• Records excerpted from a collection:
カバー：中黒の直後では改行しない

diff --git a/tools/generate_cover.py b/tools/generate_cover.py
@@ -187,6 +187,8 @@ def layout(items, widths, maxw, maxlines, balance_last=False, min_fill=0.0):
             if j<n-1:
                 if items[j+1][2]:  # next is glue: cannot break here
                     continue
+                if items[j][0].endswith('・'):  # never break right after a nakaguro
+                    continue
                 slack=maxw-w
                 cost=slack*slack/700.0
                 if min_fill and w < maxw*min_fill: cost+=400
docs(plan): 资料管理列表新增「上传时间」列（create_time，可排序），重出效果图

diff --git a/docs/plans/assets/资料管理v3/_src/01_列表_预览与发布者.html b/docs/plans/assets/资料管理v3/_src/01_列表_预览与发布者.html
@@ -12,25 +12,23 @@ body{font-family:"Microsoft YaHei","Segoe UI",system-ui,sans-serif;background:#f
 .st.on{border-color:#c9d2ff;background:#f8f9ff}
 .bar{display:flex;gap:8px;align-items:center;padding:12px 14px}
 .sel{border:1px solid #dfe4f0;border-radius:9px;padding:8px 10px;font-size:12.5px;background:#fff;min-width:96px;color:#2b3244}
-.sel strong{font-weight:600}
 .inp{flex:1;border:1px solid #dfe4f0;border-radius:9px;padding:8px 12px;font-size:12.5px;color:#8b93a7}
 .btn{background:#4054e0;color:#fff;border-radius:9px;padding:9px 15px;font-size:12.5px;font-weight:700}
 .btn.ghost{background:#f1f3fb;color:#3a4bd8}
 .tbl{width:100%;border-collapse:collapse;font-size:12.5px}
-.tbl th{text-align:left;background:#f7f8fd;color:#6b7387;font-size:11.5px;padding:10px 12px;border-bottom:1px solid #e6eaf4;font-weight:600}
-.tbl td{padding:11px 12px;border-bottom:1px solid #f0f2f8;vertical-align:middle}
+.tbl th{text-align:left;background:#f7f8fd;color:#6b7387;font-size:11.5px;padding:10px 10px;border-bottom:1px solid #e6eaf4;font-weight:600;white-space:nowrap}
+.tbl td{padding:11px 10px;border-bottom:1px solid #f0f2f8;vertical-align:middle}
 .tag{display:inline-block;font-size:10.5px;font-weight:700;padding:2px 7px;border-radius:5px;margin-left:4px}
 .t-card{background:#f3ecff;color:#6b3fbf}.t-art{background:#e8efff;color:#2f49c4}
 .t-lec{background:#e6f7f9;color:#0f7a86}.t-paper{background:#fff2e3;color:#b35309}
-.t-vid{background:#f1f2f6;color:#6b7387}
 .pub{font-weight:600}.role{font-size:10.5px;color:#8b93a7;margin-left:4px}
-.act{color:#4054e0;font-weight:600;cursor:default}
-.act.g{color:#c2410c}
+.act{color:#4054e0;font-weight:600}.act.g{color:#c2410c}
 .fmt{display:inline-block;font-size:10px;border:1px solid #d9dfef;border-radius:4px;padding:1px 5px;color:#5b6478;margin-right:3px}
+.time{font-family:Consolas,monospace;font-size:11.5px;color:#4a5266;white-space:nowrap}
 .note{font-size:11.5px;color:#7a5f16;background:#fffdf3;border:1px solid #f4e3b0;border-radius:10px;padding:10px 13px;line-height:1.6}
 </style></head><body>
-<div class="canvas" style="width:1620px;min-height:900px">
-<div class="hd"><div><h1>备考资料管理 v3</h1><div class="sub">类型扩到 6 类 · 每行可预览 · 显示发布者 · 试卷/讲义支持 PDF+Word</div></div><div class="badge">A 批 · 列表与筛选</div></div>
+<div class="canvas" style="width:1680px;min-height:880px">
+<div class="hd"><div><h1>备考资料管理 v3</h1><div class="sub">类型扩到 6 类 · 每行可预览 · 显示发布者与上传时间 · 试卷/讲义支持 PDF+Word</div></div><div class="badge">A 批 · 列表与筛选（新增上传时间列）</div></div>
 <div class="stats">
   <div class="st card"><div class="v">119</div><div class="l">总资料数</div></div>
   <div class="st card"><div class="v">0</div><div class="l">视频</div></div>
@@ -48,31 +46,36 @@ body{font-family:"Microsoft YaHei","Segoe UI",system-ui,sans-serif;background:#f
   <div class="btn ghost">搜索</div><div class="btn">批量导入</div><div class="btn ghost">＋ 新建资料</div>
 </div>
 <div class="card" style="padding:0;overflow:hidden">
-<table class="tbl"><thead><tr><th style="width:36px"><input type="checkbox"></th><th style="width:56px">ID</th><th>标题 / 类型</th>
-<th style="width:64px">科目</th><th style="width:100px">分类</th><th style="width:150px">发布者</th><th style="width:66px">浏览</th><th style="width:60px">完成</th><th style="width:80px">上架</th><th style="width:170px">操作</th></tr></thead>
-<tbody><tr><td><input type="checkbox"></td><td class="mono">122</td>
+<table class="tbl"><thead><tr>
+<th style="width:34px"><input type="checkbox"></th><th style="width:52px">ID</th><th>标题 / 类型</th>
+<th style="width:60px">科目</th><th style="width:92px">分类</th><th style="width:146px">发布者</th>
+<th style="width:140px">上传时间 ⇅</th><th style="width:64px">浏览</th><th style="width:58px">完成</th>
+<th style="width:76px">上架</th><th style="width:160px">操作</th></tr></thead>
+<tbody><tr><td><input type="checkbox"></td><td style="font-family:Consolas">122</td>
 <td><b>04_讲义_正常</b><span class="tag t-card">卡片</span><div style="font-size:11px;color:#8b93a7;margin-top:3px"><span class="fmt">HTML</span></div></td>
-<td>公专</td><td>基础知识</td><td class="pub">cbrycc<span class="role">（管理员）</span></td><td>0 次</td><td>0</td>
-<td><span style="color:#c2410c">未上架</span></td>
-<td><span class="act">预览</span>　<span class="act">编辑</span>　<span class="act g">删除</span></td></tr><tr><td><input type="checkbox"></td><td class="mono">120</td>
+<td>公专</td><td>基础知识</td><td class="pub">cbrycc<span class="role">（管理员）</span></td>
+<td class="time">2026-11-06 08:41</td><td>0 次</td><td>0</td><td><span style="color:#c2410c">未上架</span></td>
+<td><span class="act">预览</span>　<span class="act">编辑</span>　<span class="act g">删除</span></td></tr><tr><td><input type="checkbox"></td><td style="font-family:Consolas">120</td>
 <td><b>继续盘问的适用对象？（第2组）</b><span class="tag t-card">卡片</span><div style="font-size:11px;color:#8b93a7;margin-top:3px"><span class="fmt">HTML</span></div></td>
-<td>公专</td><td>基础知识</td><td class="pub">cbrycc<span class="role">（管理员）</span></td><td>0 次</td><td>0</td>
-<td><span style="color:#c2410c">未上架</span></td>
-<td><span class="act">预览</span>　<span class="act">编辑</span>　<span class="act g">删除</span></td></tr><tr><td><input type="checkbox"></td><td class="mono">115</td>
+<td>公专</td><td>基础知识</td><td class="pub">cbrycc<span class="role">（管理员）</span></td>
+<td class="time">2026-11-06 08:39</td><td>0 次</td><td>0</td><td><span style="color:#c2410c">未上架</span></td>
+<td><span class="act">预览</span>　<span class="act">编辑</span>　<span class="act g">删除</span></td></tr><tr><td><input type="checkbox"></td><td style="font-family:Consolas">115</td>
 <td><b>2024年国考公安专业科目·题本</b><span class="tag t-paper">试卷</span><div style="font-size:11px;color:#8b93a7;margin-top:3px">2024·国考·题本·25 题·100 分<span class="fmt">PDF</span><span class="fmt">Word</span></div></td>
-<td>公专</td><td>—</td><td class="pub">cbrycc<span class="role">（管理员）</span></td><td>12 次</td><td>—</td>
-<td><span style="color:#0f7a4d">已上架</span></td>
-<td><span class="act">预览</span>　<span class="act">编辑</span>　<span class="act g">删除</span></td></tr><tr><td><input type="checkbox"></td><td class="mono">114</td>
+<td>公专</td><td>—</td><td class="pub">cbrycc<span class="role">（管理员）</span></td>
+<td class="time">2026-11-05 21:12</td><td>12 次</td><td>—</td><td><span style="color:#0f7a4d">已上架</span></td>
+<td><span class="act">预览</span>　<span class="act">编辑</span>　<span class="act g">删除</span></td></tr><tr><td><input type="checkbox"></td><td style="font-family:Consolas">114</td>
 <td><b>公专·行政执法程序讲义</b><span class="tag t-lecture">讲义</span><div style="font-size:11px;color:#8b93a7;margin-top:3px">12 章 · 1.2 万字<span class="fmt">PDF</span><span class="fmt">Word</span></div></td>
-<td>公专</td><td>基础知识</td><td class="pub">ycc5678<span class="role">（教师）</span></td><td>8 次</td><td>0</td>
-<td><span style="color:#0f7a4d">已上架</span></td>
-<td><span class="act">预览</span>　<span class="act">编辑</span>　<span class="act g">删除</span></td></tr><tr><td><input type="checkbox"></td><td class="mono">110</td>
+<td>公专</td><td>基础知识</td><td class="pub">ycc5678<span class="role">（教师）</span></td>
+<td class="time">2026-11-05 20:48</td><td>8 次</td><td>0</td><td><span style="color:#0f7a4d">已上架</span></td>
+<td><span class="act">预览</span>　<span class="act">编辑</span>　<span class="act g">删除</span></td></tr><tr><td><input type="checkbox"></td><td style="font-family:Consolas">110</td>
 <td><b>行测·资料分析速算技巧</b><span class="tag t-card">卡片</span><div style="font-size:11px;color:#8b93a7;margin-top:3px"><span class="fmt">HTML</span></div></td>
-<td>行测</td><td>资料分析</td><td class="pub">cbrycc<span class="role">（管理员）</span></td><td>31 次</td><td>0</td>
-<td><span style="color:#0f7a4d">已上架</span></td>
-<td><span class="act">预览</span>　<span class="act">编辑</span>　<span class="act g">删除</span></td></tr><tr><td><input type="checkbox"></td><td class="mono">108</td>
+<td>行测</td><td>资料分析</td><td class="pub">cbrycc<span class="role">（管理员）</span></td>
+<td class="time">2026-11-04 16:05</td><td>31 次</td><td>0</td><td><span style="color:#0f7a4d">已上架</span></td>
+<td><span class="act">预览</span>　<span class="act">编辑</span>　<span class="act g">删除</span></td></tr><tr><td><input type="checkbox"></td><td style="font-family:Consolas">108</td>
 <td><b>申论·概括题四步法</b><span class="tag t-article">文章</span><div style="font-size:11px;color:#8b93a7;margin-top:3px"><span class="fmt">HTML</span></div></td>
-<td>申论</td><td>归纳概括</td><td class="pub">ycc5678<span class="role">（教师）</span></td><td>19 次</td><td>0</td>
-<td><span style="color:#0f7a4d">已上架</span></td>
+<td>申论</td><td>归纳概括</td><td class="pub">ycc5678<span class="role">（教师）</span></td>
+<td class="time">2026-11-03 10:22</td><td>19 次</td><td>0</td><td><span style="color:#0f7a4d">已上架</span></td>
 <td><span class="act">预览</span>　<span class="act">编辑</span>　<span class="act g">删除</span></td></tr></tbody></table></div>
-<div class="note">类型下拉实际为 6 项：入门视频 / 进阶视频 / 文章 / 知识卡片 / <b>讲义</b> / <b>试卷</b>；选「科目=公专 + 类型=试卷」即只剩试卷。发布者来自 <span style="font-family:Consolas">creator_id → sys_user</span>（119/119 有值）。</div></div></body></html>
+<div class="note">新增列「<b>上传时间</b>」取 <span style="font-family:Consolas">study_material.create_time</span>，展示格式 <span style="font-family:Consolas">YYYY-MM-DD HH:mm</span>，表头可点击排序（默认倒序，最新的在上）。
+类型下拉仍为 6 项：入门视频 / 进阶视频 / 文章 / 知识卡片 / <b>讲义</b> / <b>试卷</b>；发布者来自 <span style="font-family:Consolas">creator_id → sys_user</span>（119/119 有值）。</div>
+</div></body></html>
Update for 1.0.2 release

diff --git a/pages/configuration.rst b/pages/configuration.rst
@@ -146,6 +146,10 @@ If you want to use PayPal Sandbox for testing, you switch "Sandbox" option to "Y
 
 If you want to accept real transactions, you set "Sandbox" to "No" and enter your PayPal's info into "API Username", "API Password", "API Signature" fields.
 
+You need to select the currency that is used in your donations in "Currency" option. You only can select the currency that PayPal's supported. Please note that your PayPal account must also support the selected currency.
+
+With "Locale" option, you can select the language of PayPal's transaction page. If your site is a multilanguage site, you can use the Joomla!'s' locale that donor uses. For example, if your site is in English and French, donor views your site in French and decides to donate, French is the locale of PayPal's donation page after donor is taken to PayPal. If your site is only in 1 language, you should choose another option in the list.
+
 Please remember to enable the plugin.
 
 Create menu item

• EXERCISE DETAILS: Only the lines with "cost" are needed; find them in the records and copy each one.

• SOLUTION FOR THIS TASK:
                 cost=slack*slack/700.0
                 if min_fill and w < maxw*min_fill: cost+=400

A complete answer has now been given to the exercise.